Prison felt a little less like the clink on Thursday when an aspiring artist brought his soft melodies to inmates in Camden for a live concert.
Matt Butler, a New York musician and recovering drug and alcohol addict, performed a series of folk and rock songs while weaving in his stories of climbing back from his own addiction for more than two hours Thursday at Camden County Correctional Facility.
Johnny Cash-style, he played his guitar for the inmates – many facing the same issues – and sang about addiction, pain, family, heartache and most importantly – hope and reconciliation.
Butler first gained notoriety as the lead singer of the New York-based band Reckless Sons, but lost his way when he fell into alcoholism and substance abuse.

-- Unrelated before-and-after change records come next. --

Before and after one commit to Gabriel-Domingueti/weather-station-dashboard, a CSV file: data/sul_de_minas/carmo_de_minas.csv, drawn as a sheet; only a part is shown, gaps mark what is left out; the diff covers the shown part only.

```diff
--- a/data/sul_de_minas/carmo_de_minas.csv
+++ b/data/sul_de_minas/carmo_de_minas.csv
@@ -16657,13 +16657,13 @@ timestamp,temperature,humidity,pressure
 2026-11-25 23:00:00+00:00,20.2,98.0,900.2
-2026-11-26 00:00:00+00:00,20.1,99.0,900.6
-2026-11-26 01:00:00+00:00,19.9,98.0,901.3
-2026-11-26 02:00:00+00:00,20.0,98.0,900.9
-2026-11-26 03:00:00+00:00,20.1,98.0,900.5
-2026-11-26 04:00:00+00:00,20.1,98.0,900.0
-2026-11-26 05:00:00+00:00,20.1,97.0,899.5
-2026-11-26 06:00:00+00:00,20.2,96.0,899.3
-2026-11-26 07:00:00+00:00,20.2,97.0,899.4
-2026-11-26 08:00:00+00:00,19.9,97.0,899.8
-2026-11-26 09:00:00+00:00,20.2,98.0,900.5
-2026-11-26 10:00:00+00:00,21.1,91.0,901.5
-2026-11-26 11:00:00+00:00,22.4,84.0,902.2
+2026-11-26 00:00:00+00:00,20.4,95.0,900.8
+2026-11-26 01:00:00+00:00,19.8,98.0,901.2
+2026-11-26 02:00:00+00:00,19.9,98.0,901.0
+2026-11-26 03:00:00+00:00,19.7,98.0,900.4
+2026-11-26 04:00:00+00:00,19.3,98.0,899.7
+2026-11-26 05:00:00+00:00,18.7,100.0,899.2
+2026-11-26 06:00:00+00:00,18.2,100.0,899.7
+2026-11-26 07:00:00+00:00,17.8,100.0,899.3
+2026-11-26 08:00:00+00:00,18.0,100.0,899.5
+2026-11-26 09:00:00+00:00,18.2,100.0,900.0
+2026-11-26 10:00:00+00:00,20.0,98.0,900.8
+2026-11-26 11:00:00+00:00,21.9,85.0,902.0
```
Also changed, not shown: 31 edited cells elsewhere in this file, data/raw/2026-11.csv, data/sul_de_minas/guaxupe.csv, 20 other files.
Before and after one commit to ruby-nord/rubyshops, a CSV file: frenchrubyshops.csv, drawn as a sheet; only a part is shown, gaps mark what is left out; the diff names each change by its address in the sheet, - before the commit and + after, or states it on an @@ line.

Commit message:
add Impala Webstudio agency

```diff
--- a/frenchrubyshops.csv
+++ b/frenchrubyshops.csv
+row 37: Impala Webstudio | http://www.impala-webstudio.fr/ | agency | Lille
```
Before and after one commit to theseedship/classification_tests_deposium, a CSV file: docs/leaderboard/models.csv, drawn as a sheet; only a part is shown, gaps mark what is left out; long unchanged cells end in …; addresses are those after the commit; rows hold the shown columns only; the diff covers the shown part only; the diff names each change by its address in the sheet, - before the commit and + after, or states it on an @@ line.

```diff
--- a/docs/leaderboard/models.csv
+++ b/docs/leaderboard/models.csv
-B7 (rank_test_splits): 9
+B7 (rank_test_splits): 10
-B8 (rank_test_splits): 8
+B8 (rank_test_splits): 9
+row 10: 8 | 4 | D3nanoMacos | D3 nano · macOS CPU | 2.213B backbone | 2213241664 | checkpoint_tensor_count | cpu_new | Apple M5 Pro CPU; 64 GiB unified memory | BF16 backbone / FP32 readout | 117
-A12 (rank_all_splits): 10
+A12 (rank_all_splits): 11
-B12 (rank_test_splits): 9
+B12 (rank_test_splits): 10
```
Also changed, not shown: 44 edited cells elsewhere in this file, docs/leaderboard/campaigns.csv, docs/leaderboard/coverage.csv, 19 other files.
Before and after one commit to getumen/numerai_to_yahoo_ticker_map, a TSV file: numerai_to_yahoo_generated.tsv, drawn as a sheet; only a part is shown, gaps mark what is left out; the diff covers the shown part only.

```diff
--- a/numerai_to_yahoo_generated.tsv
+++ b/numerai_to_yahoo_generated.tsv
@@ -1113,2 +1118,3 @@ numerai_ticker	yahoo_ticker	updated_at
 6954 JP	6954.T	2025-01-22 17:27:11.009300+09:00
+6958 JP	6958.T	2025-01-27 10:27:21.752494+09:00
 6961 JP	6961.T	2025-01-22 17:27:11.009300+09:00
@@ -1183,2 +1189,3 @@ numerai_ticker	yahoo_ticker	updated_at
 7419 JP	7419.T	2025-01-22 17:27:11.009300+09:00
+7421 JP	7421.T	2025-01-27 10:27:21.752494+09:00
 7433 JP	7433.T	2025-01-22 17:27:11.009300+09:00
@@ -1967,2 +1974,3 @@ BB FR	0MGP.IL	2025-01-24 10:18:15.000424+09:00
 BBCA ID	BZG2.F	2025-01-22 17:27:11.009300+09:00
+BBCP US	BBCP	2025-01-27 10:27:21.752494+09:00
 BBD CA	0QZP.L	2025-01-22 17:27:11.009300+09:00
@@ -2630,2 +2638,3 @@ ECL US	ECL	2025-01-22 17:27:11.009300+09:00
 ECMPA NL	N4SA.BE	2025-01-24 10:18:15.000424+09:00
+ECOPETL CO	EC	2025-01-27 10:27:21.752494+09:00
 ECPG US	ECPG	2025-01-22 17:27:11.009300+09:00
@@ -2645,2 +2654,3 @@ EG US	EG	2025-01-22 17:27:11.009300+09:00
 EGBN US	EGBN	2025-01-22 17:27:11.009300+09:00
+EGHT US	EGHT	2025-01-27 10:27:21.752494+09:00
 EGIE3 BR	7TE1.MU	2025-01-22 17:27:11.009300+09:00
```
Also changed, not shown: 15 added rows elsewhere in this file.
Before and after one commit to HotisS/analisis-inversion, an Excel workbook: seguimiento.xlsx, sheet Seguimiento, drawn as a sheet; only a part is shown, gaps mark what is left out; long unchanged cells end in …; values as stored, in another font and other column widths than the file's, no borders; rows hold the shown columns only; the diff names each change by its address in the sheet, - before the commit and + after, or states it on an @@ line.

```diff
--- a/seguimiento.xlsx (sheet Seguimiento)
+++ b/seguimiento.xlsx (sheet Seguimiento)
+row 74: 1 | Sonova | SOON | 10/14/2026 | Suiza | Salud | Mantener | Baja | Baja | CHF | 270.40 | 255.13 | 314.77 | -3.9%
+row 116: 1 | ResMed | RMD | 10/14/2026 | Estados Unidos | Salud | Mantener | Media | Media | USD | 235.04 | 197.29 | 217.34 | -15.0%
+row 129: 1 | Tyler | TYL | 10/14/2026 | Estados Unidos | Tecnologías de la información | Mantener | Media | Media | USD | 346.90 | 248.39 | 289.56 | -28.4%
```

“One of the real, truest miracles to me about recovery was when I got to this point where I was in such intense conflict. I was these two versions of Matt. I was this guy that I wanted to be – the son, the bother that I wanted to be, the guy that was accountable, friendly, responsible, honest, not full of s**t, not lying about everything, and then there was the version of who I was. I was in a lot of pain as a result of that,” he said into a microphone.
Dubbed “Concert Behind the Walls,” the performance was intended to bring the message of recovery. Butler sang for about 60 inmates, both men and women.
Rebecca DeSante of Delanco, N.J., is in jail for violating her probation after a previous charge of possession of narcotics with intent to distribute. She spoke with PhillyVoice about her reactions to the concert, having only learned Butler was coming hours prior.
“I was thinking it might be religious,” she said. “I had no idea what to expect. But it’s an inspiration to everyone.”
DeSante is scheduled for release on April 21.
DeSante’s cellmate, Gina Merritt, from Lindenwold, N.J., is also jailed for possession with intent to distribute. With 36 weeks left on her sentence, she’s slated to be paroled to a halfway house after she leaves CCCF. Merritt said Butler’s visit was a welcome break-up to an otherwise monotonous day-to-day schedule behind bars.
“It makes your day go by faster and doesn’t seem so much like jail. You’re not in your head as much, so it helps,” she said.
“When my eyes were finally open, and they said the key for you to stay sober – one day at a time – is for you to be rigorously honest,” he said.
“When that was told to me, and I could do it, and I could stop living the double lives...I could stop being afraid of who I was going to walk into on the street – and erasing the text messages off my phone in the morning that would give me grief...when that came clear to me – the key is to be honest with yourself, I was like, 'This is what I’ve been looking for the whole time.'”
Camden County Freeholder Susan Shin Angulo said the day's event came together because Butler attended a vigil dedicated to local individuals who had lost loved ones to drug and alcohol addiction.
"We were paying respects to people who are recovering or people who have died from overdoses, and he performed and it was amazing,” she said.
“We’re connecting him with as many people as possible to spread the hope throughout this county.”